The story begins with Clary, a normal teenage girl, complete with “just friend” Simon whose attractions she’s oblivious to. She’s normal, that is, except for the fact that she can see the world of demons and demon hunters, which normal people can’t see. Which is why she sees demon hunters slay a demon in a nightclub, and she freaks out.
Of course, the demon was disguised as a person, so I’d probably freak out too if I saw some random people stab some guy to death in the middle of a nightclub.
Several things then happen. She meets the demon hunters, and around the same time her mother gets kidnapped, apparently by demons. Among the demon hunters are Jace, the pretty boy and all-around bad boy of the group who we all know will be the love interest, Alec, an angry teenager who would take great pleasure in slitting Clary’s throat, and Isabelle, a pushy and proud girl who is Alec’s sister. Once Clary and Simon are taken back to their hideout, they meet Hodge, played brilliantly by Jared Harris (Moriarty from the second Sherlock Holmes movie). He’s the three hunters’ tutor, and suffers from a curse confining him to their hideout.
This is when things get more interesting. The demon hunters have the power to fight demons because, according to the legend, they have in them angel blood. As a result, they have some magical abilities (although not the level of power that wizards have), and they create runes, which are kind of like special tattoos that give them powers (it’s way cooler than it sounds, trust me). The backdrop of the story is pretty cool, but there’s a more concerning element at work here.
The film’s (or book’s, depending on how you look at it) mythology is one that somehow manages to take the inherent spirituality out of a discussion on angels and demons. Demons are not agents of Satan, or even of Hell. They come from another dimension. Jace, being in a very real sense the representative to us of the Nephilim, or demon hunters, is himself an atheist. Even the word Nephilim is stripped of its significance in a way. The Nephilim are a group of people referenced in Genesis 6 that show up after the sons of God start marrying the daughters of men.

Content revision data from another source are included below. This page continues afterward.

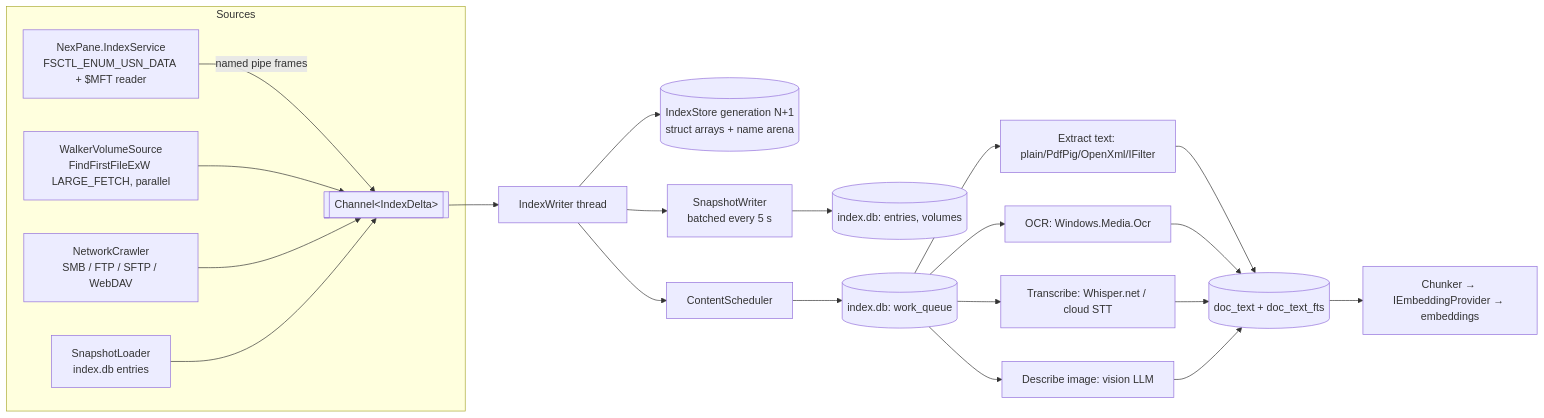
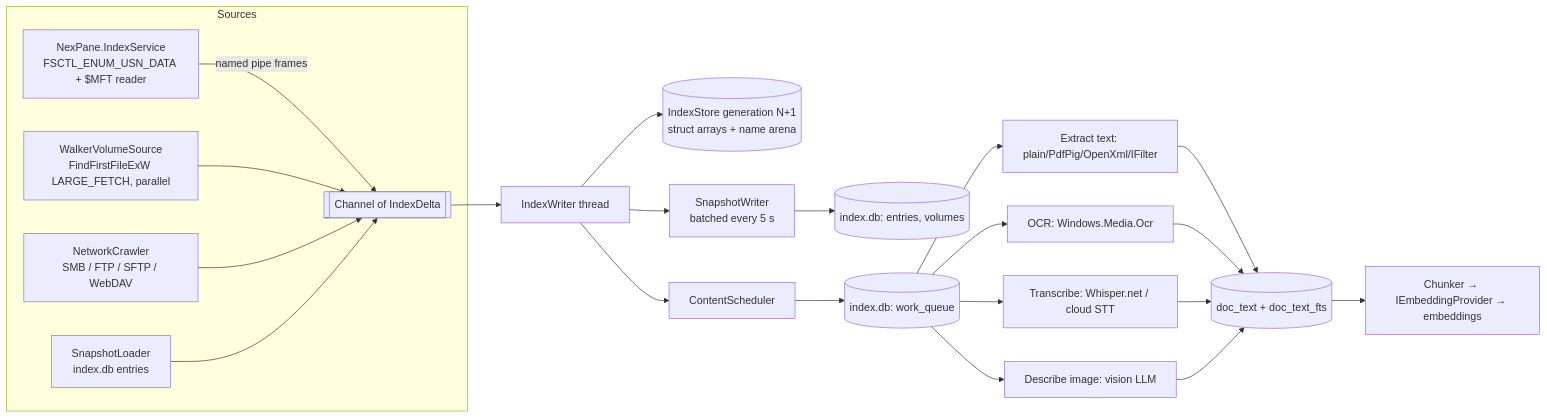
Before and after one commit to ewaisg/NextPane: the second of 6 diagrams in docs/handoff/ARCHITECTURE.md, drawn with Mermaid. The commit also changed other lines of this file and 10 other files, not shown here.

````diff
--- a/docs/handoff/ARCHITECTURE.md
+++ b/docs/handoff/ARCHITECTURE.md
@@ -244,21 +244,21 @@
 ```mermaid
 flowchart LR
   subgraph Sources
     A1[NexPane.IndexService<br/>FSCTL_ENUM_USN_DATA + $MFT reader] -->|named pipe frames| B
     A2[WalkerVolumeSource<br/>FindFirstFileExW LARGE_FETCH, parallel] --> B
     A3[NetworkCrawler<br/>SMB / FTP / SFTP / WebDAV] --> B
     A4[SnapshotLoader<br/>index.db entries] --> B
   end
-  B[[Channel&lt;IndexDelta&gt;]] --> C[IndexWriter thread]
+  B[["Channel of IndexDelta"]] --> C[IndexWriter thread]
   C --> D[(IndexStore generation N+1<br/>struct arrays + name arena)]
   C --> E[SnapshotWriter<br/>batched every 5 s]
   E --> F[(index.db: entries, volumes)]
   C --> G[ContentScheduler]
   G --> H[(index.db: work_queue)]
   H --> I[Extract text: plain/PdfPig/OpenXml/IFilter]
   H --> J[OCR: Windows.Media.Ocr]
   H --> K[Transcribe: Whisper.net / cloud STT]
   H --> L[Describe image: vision LLM]
   I & J & K & L --> M[(doc_text + doc_text_fts)]
   M --> N[Chunker → IEmbeddingProvider → embeddings]
 ```
````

The only thing we really know about them from the Bible is that they were strong. Some have interpreted the sons of God marrying daughters of men to mean that angels and humans were “marrying,” and the Nephilim were the children that came about, which is my guess as to what inspired Cassandra Clare with the idea for this series. Still, her version of Nephilim manages to somehow remove the theological implications. If angels and people with supposed angel blood in them exist, wouldn’t that mean that God does to? Not necessarily, in this world. So we’re let to ask the question, should we be supportive of this when it’s intentionally stripping theological themes of all its theology?
It doesn’t strip all of it, however. The legend of the Nephilim’s inception is through an angel named Raziel, and if you’ve read the books, you know that more theology comes out during the series. It is still concerning that inherently religious themes are being watered down, but if you’re willing to stick with this series to the end (and assuming they do it somewhat accurately), you’ll see that the worldview in chthe end is one that acknowledges God in a way that cannot be ignored.

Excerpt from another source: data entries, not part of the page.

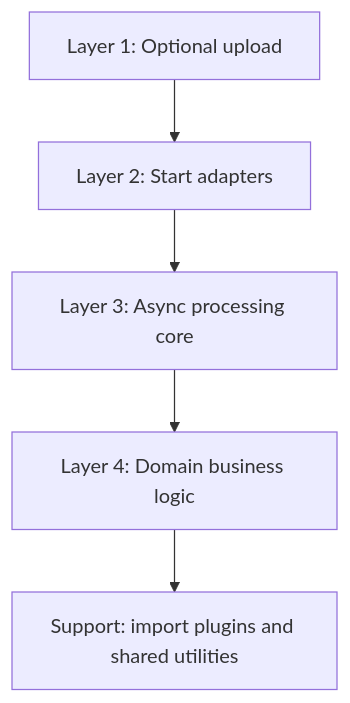
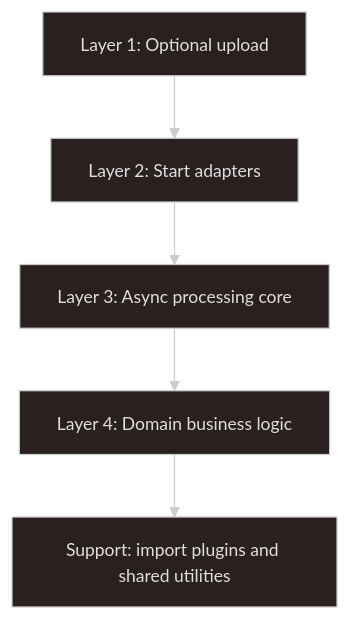
Before and after one commit to kyung-lee-official/turborepo-sandbox: the first of 2 diagrams in docs/how-to-build-a-async-processing-system/README.md, drawn with Mermaid. The commit also changed other lines of this file and 2 other files, not shown here.

Commit message:
docs: enhance documentation for domain business layer with implementation patterns and context schema examples

````diff
--- a/docs/how-to-build-a-async-processing-system/README.md
+++ b/docs/how-to-build-a-async-processing-system/README.md
@@ -11,13 +13,17 @@
 ```mermaid
+---
+config:
+  theme: neo-dark
+---
 flowchart TD
   upload["Layer 1: Optional upload"]
   adapter["Layer 2: Start adapters"]
   core["Layer 3: Async processing core"]
   domain["Layer 4: Domain business logic"]
   plugins["Support: import plugins and shared utilities"]
 
   upload --> adapter
   adapter --> core
   core --> domain
   domain --> plugins
 ```
````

But a movie is not only about its theological backdrop. It’s also about the main conflict. Here the main conflict is that the villain, named Valentine, wants to raise an army of demons for himself. He’s obsessed with the idea of controlling demons. He also just happens to . . . well, shall we say know Clary’s mother, which is why he’s kidnapped her. Clary’s mother Jocelyn, along with Hodge, were in a group led by Valentine several years ago. We get a built up idea of Valentine early on, that he’s this eccentric, persuasive individual, which is what makes him even more dangerous than your average bad guy. When we meet him, however, all of those expectations come crashing down. I would have expected a character in the mold of Saruman or a young Tom Riddle, evil but smooth with a powerful presence. What we end up with is a pretty average, ordinary bad guy. I don’t blame Jonathon Rhys-Meyers for that, his acting was pretty good. The problem is that the character wasn’t written well.

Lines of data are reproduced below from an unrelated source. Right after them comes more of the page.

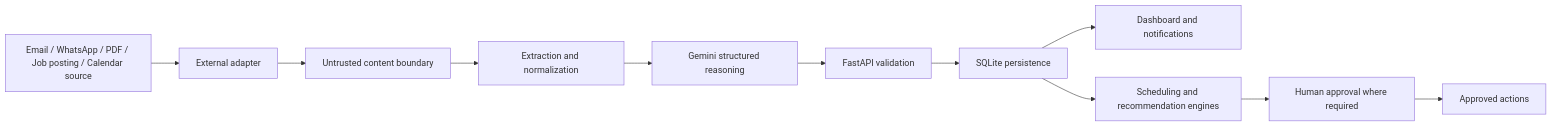
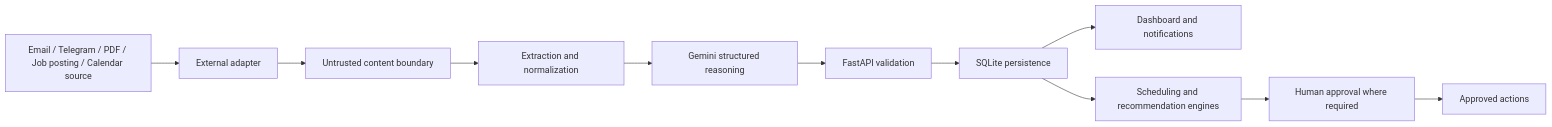
The third of 12 diagrams in ARCHITECTURE.md (Ajay-ch7/StudentLife_OS), drawn with Mermaid before and after one commit. The commit also changed other lines of this file and 44 other files, not shown here.

````diff
--- a/ARCHITECTURE.md
+++ b/ARCHITECTURE.md
@@ -196,13 +196,13 @@
 ```mermaid
 flowchart LR
-    A[Email / WhatsApp / PDF / Job posting / Calendar source] --> B[External adapter]
+    A[Email / Telegram / PDF / Job posting / Calendar source] --> B[External adapter]
     B --> C[Untrusted content boundary]
     C --> D[Extraction and normalization]
     D --> E[Gemini structured reasoning]
     E --> F[FastAPI validation]
     F --> G[SQLite persistence]
     G --> H[Dashboard and notifications]
     G --> I[Scheduling and recommendation engines]
     I --> J[Human approval where required]
     J --> K[Approved actions]
 ```
````
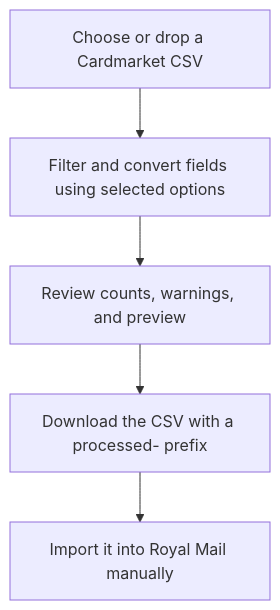
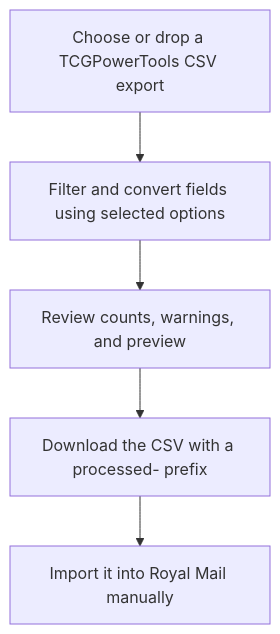
The diagram in royal-mail-csv/README.md (tjx0726/P9_Tampermonkey), drawn with Mermaid before and after one commit. The commit also changed other lines of this file and 6 other files, not shown here.

Commit message:
Correct Royal Mail CSV source wording to TCGPowerTools

````diff
--- a/royal-mail-csv/README.md
+++ b/royal-mail-csv/README.md
@@ -30,7 +30,7 @@
 ```mermaid
 flowchart TD
-    A[Choose or drop a Cardmarket CSV] --> B[Filter and convert fields using selected options]
+    A[Choose or drop a TCGPowerTools CSV export] --> B[Filter and convert fields using selected options]
     B --> C[Review counts, warnings, and preview]
     C --> D[Download the CSV with a processed- prefix]
     D --> E[Import it into Royal Mail manually]
 ```
````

There are other things in the movie that weren’t pulled off terribly well either. Don’t get me wrong, the special effects were incredible and they managed to pull off the various fantasy elements such as werewolves, warlocks, demons, demon hunters, and curses without it seeming too corny, which is quite an accomplishment. However, the film ultimately suffers from a lack of good acting among the lead characters, or at least a few bad selections for the parts. Lilly Collins knocks Clary’s character out of the park, but Rhys-Meyers is hardly breathtaking as Valentine, and Jamie Campbell Bower’s performance, while I love the accent, is stiff and almost stand-offish at times, and I find it hard to buy his performance. Thankfully the minor characters were done extremely well, and I think the actors can improve from this first installment, but the end result this time around is a fantastic idea that is, at times, poorly executed.
This review was originally posted on lettherebemovies.com